__Exercise goal__
Please output the records below word for word and omit the pictures.

[Revision comparison data]

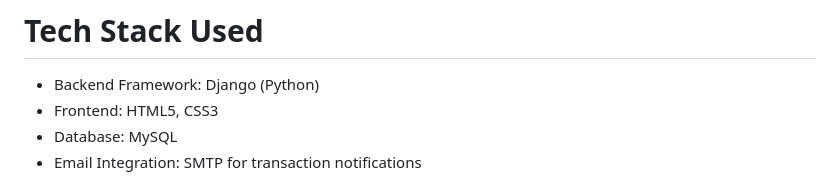
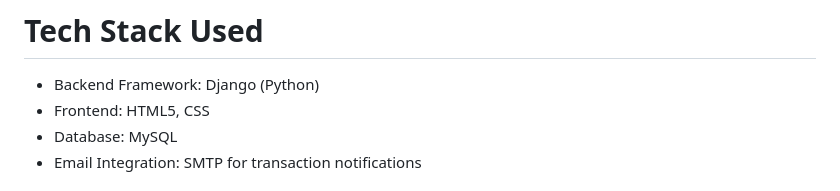
Before and after one commit to pjain0608/Bank-Management-System-Using-Django, a Markdown page: README.md, the part around the change. GitHub-like rendering.

```diff
--- a/README.md
+++ b/README.md
@@ -25,7 +25,7 @@ The system emphasizes user-friendly interfaces and secure data handling, making
 # Tech Stack Used
 
 -  Backend Framework: Django (Python)
--  Frontend: HTML5, CSS3
+-  Frontend: HTML5, CSS
 -  Database: MySQL
 -  Email Integration: SMTP for transaction notifications
 
```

__Answer for this exercise__
Before and after one commit to pjain0608/Bank-Management-System-Using-Django, a Markdown page: README.md, the part around the change. GitHub-like rendering.

```diff
--- a/README.md
+++ b/README.md
@@ -25,7 +25,7 @@ The system emphasizes user-friendly interfaces and secure data handling, making
 # Tech Stack Used
 
 -  Backend Framework: Django (Python)
--  Frontend: HTML5, CSS3
+-  Frontend: HTML5, CSS
 -  Database: MySQL
 -  Email Integration: SMTP for transaction notifications
 
```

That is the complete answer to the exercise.